Though Peter had followed a winding path, he would still choose to follow. He’d answered that call a few years before on a shoreline, forsaking his fishing and his nets in pursuit of a higher calling. He’d stepped out in faith and would continue to do so, even if he wasn’t the same as he had been then. He’d made some mistakes, said the wrong thing at times, but he was always sincere and earnest in his love for Jesus. He’d denied, but he was forgiven. He’d failed, but he got back up. He said at one time that he was willing to die with Jesus, and he would die for Him eventually.
If Peter had a do-over, he may have made different choices. But those choices he did make—those fumbles and mistakes and failures—made him the man he was. They allowed Jesus to correct him and refine him and grow him in ways he couldn’t have otherwise grown. And in the end, he saw that it was worth it to follow Jesus wherever He would lead.
And those kinds of experiences in our own lives help to solidify our faith. Those regrets teach us valuable lessons. Those chastisements keep us humble and help us to grow. The love and grace that Jesus gives us in our messes implants within us love and grace for others. And our love for Him will enable us to go wherever He may lead us. What have we learned from our time following the Lord? Where has He taken us that we could have never imagined going? Have we stuck faithfully to those footprints in front of us as Jesus guided our way behind Him?

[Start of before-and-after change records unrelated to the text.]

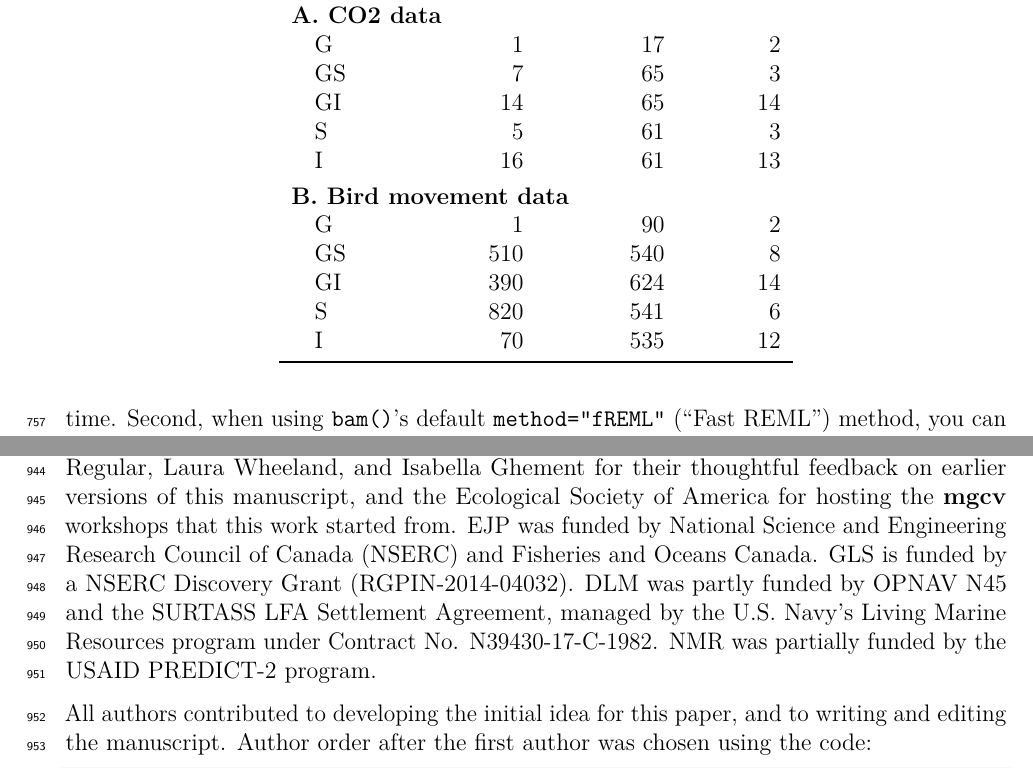
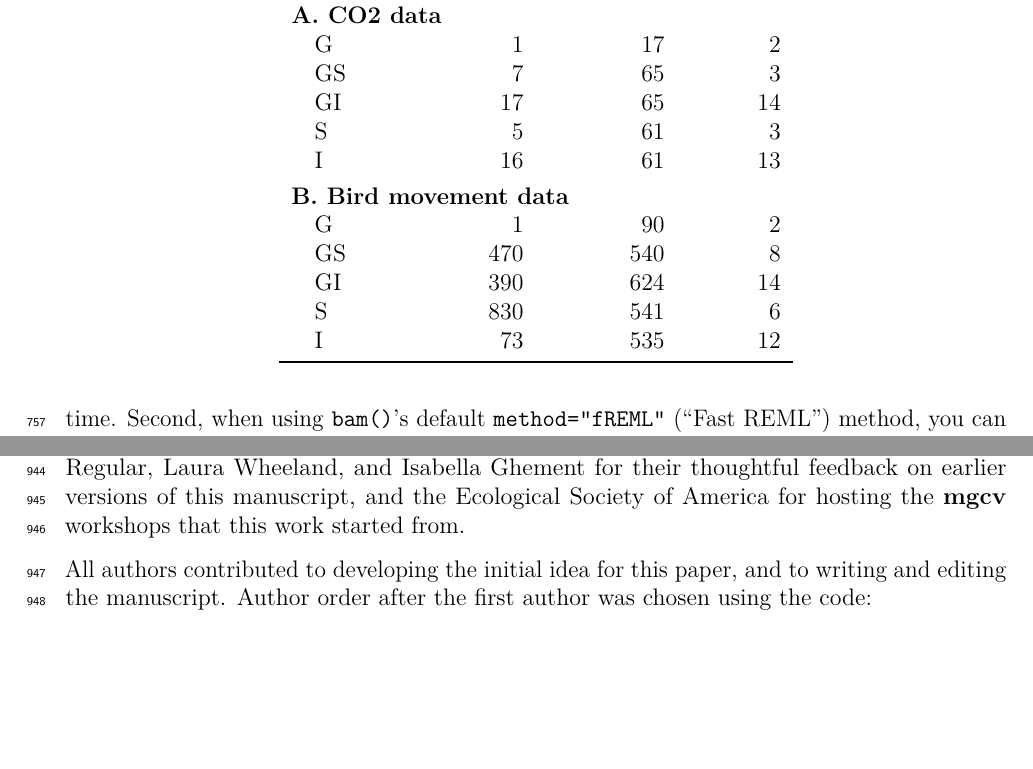
Before and after one commit to eric-pedersen/mixed-effect-gams, a LaTeX document (compiled_paper/full_document.tex): two parts of pages 38 and 45 of 48, joined at a grey line, cut so that both start at the same text, the shorter picture padded with empty space. Compiled offline with pdfLaTeX.

Commit message:
Compiled paper

```diff
--- a/compiled_paper/full_document.tex
+++ b/compiled_paper/full_document.tex
@@ -1831,16 +1830,16 @@ Model & Relative Time & Coefficients & Penalties\\
 \multicolumn{4}{l}{\textbf{A. CO2 data}}\\
 \hspace{1em}G & 1 & 17 & 2\\
 \hspace{1em}GS & 7 & 65 & 3\\
-\hspace{1em}GI & 14 & 65 & 14\\
+\hspace{1em}GI & 17 & 65 & 14\\
 \hspace{1em}S & 5 & 61 & 3\\
 \hspace{1em}I & 16 & 61 & 13\\
 \addlinespace[0.3em]
 \multicolumn{4}{l}{\textbf{B. Bird movement data}}\\
 \hspace{1em}G & 1 & 90 & 2\\
-\hspace{1em}GS & 510 & 540 & 8\\
+\hspace{1em}GS & 470 & 540 & 8\\
 \hspace{1em}GI & 390 & 624 & 14\\
-\hspace{1em}S & 820 & 541 & 6\\
-\hspace{1em}I & 70 & 535 & 12\\
+\hspace{1em}S & 830 & 541 & 6\\
+\hspace{1em}I & 73 & 535 & 12\\
 \bottomrule
 \end{tabular}
 \end{table}
@@ -2223,13 +2222,7 @@ The authors would like to thank Carly Ziter, Tiago Marques, Jake Walsh,
 Geoff Evans, Paul Regular, Laura Wheeland, and Isabella Ghement for
 their thoughtful feedback on earlier versions of this manuscript, and
 the Ecological Society of America for hosting the \textbf{mgcv}
-workshops that this work started from. EJP was funded by National
-Science and Engineering Research Council of Canada (NSERC) and Fisheries
-and Oceans Canada. GLS is funded by a NSERC Discovery Grant
-(RGPIN-2014-04032). DLM was partly funded by OPNAV N45 and the SURTASS
-LFA Settlement Agreement, managed by the U.S. Navy's Living Marine
-Resources program under Contract No. N39430-17-C-1982. NMR was partially
-funded by the USAID PREDICT-2 program.
+workshops that this work started from.
 
 All authors contributed to developing the initial idea for this paper,
 and to writing and editing the manuscript. Author order after the first
```
Also changed, not shown: compiled_paper/full_document.pdf, figures/Fig10.pdf, figures/Fig11.pdf, figures/Fig12.pdf, figures/Fig13.pdf, figures/Fig14.pdf, figures/Fig15.pdf, figures/Fig16.pdf, figures/Fig17.pdf, figures/Fig18.pdf, figures/Fig19.pdf, figures/Fig2.pdf, figures/Fig20.pdf, figures/Fig3.pdf, 7 more files, 1 other file.
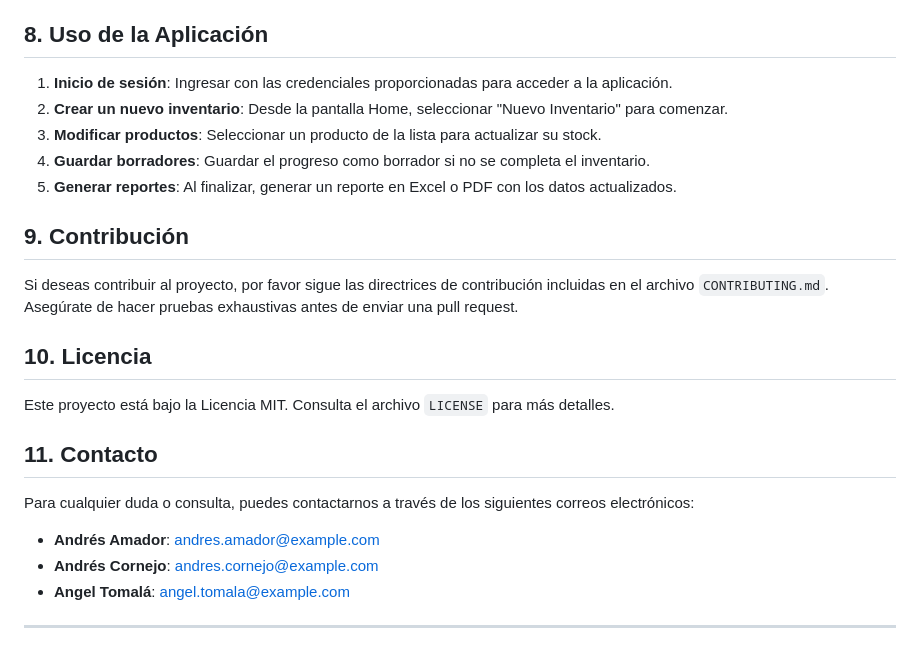
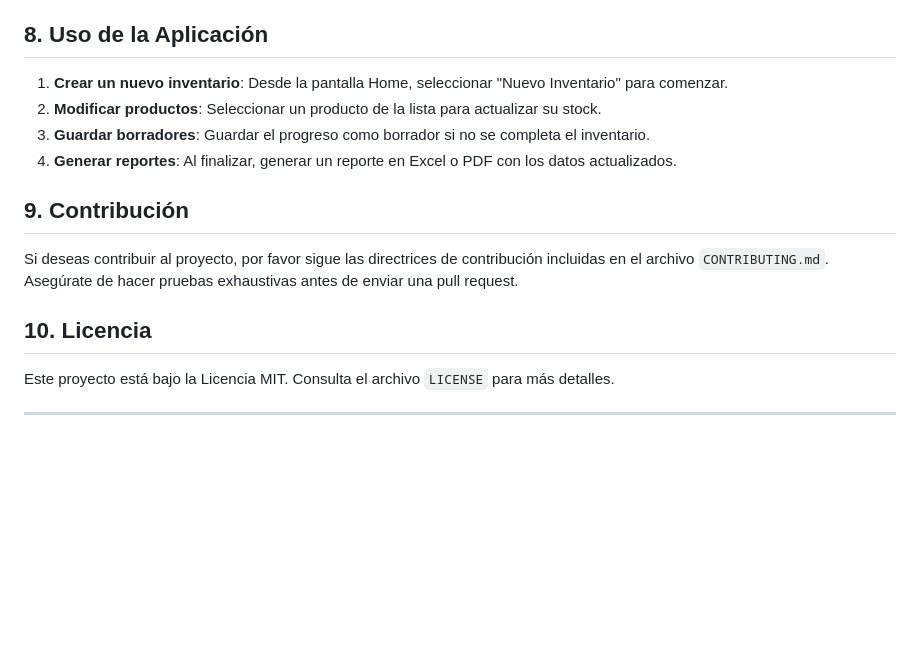
Before and after one commit to AngelT-lancervs/Inventory_manager-LP, a Markdown page: README.md, the part around the change. Drawn GitHub-style; blank space fills up the shorter version.

```diff
--- a/README.md
+++ b/README.md
@@ -54,11 +54,10 @@ La implementación de la aplicación seguirá una estructura modular, con cada i
 4. **Ejecutar la aplicación**: Iniciar la aplicación en un emulador o dispositivo móvil real para realizar pruebas.
 
 ## 8. Uso de la Aplicación
-1. **Inicio de sesión**: Ingresar con las credenciales proporcionadas para acceder a la aplicación.
-2. **Crear un nuevo inventario**: Desde la pantalla Home, seleccionar "Nuevo Inventario" para comenzar.
-3. **Modificar productos**: Seleccionar un producto de la lista para actualizar su stock.
-4. **Guardar borradores**: Guardar el progreso como borrador si no se completa el inventario.
-5. **Generar reportes**: Al finalizar, generar un reporte en Excel o PDF con los datos actualizados.
+1. **Crear un nuevo inventario**: Desde la pantalla Home, seleccionar "Nuevo Inventario" para comenzar.
+2. **Modificar productos**: Seleccionar un producto de la lista para actualizar su stock.
+3. **Guardar borradores**: Guardar el progreso como borrador si no se completa el inventario.
+4. **Generar reportes**: Al finalizar, generar un reporte en Excel o PDF con los datos actualizados.
 
 ## 9. Contribución
 Si deseas contribuir al proyecto, por favor sigue las directrices de contribución incluidas en el archivo `CONTRIBUTING.md`. Asegúrate de hacer pruebas exhaustivas antes de enviar una pull request.
@@ -66,12 +65,6 @@ Si deseas contribuir al proyecto, por favor sigue las directrices de contribuci
 ## 10. Licencia
 Este proyecto está bajo la Licencia MIT. Consulta el archivo `LICENSE` para más detalles.
 
-## 11. Contacto
-Para cualquier duda o consulta, puedes contactarnos a través de los siguientes correos electrónicos:
-- **Andrés Amador**: andres.amador@example.com
-- **Andrés Cornejo**: andres.cornejo@example.com
-- **Angel Tomalá**: angel.tomala@example.com
-
 ---
 
 Este archivo README ofrece una visión general del proyecto y proporciona las instrucciones necesarias para su instalación y uso. Si tienes alguna pregunta adicional, no dudes en ponerte en contacto con nosotros. ¡Gracias por tu interés en nuestra aplicación móvil de inventarios!
```
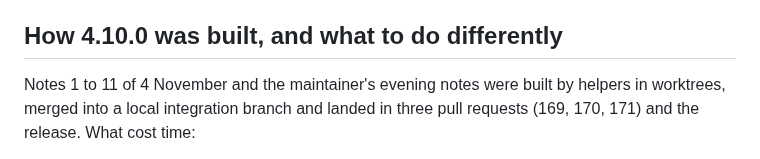
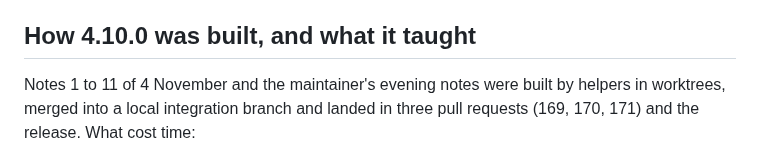
Before and after one commit to aranculleton/last-job-search, a Markdown page: docs/NEXT_BUILDER.md, the part around the change. GitHub-like rendering.

Commit message:
A hand-over heading that reads as background, not a list of work
Co-Authored-By: Claude Opus 5.5 <noreply@anthropic.com>
Claude-Session: https://claude.ai/code/session_019nr4JoHWWPKjECE3Z6Aadx

```diff
--- a/docs/NEXT_BUILDER.md
+++ b/docs/NEXT_BUILDER.md
@@ -42,7 +42,7 @@ What 4.10.0 left is said below so a note that says "carry on" can be done withou
 - **The release lenses** gained the tired person (MAINTAINING.md "Releasing"): a reviewer who did not
   build a screen reads it; a button for what the app could do itself is a bug.
 
-## How 4.10.0 was built, and what to do differently
+## How 4.10.0 was built, and what it taught
 
 Notes 1 to 11 of 4 November and the maintainer's evening notes were built by helpers in worktrees,
 merged into a local integration branch and landed in three pull requests (169, 170, 171) and the
```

It really is possible to be in it for the long haul, to faithfully follow for a lifetime no matter where that journey takes us. Maybe Peter didn’t envision that for himself. Maybe he didn’t think he was capable of it. But Jesus saw it in his future. He saw it in the martyr’s death that Peter would die and the lifetime of service for His cause that would happen in the interval. He saw it in a young man grown old who had stayed the course. His Simon Peter would die a death that glorified God, and he would live a life that did the same. We can, too, and the key is the same—simply following Jesus with an undistracted gaze upon Him and His will for us.